Question 11: How can machine learning become an acceptable method for service line inventory development?
Machine learning has come into question as an acceptable method for service line inventory. The EPA allows machine learning to collect verifications, but no guidelines exist yet on accuracy criteria or the number of verifications needed. Some states have adopted their own machine learning guidelines, such as Michigan, which provides details about field verification data collection.
For instance, if less than 1,500 unknowns exist, at least 20% of those locations will require physical verification. If more than 1,500 unknowns exist, you will have to physically verify that enough of those lines will reach 95% confidence.
Question 12: How can small utilities reduce the amount of time and resources spent on their inventory development?
Small utilities can reduce time and resources spent on developing an inventory by expanding data collection efforts through self-reporting. Self-reporting minimizes the burden by using homeowners to help collect enough data to indicate where lead material might be and which areas to prioritize for verification.
When combined with a data management system or dynamic central repository, you have the advantage of having a tracking mechanism in place as data starts flowing in. Some tools have self-reporting forms that feed right into the database for live data collection.
Question 13 (Updated): Has the EPA released any guidance on service line inventory development?
The EPA released new guidance materials on August 4, 2022. The EPA originally submitted documents for review by the Office of Management and Budget or OMB on June 7th, 2022. The OMB typically doesn't review compliance documents but the goal is this guidance will help utilities as they implement Lead and Copper Rule Revisions inventory requirements. The Association of State Drinking Water Administrators or ASDWA had originally reported the initial update.
The OMB typically assists the President in evaluating the effectiveness of agency problems, policies, and procedures.
Looking for more LCRR guidance?
We've collected several resources related to LCRR compliance.
Understanding LCRR compliance
The LCRR will become effective in October 2024, with many water utilities seeking resources to help understand the regulatory requirements. A common misconception is that not all water utilities will have to comply with the 2024 regulation. Here are a few resources on meeting compliance.
- Checklist: LCRR Compliance Readiness
- Article: What Are the Major Requirements of the EPA’s Lead and Copper Rule Revisions?
Service line inventory development
All water utilities must provide a materials inventory of their service lines, regardless if they have lead or not. The new rule has sparked some confusion as the definition of a lead service line varies from state to state and the identification process can be costly. Some communities have tossed around machine learning/artificial intelligence methods to help predict the probability of lead. The following resources cover this topic more in depth.

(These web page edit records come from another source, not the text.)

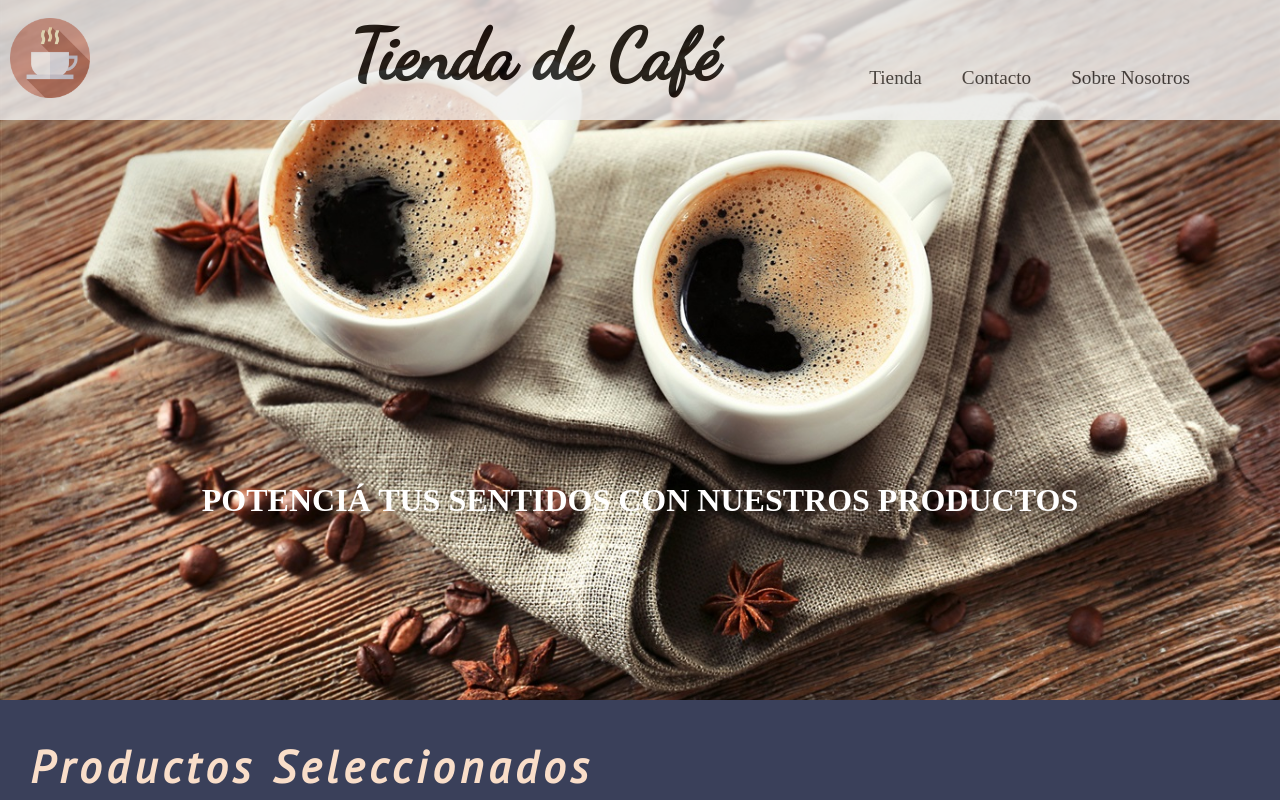
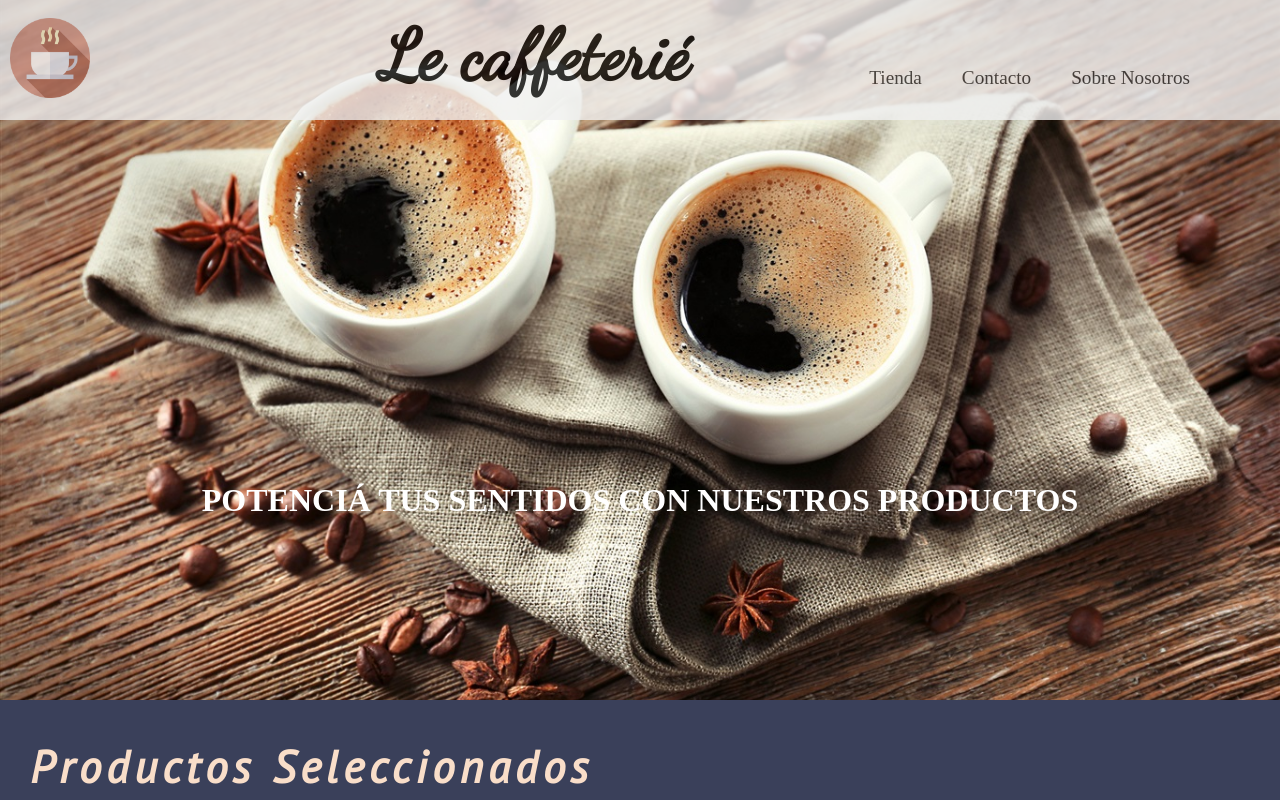
Before and after one commit to JMBuccolini/TiendaDeCafe, a plain HTML site: page index.html in a window 1280 px wide. Shown: the top 800 px of the page. Drawn offline with Linux system fonts and the light colour scheme.

Commit message:
Changed the h1 from line 24

```diff
--- a/index.html
+++ b/index.html
@@ -21,7 +21,7 @@
             <a href="#"><img src="./imagenes/coffe2.png" alt="cafecito"></a>
         </div>
 
-        <h1>Tienda de Café</h1>
+        <h1>Le caffeterié</h1>
 
         <ul class="nav_ul">
             <li><a href="#">Tienda</a></li>
```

- Webinar Recording: Digital-first Strategies to Manage your Service Line Inventory
- Article: 5 Steps to Build Your LCRR-Required Service Line Inventory
- Blog Post: FAQS on using Artificial Intelligence to Determine Service Line Material
Lead service line replacement and progress tracking
Part of the LCRR 2024 regulation includes keeping a publicly accessible inventory. Communities who have identified lead service lines will also have to create a lead service line replacement plan to meet the LCRR 2024 compliance deadline. Homeowners with confirmed lead service lines will be notified and kept abreast of replacement plan progress.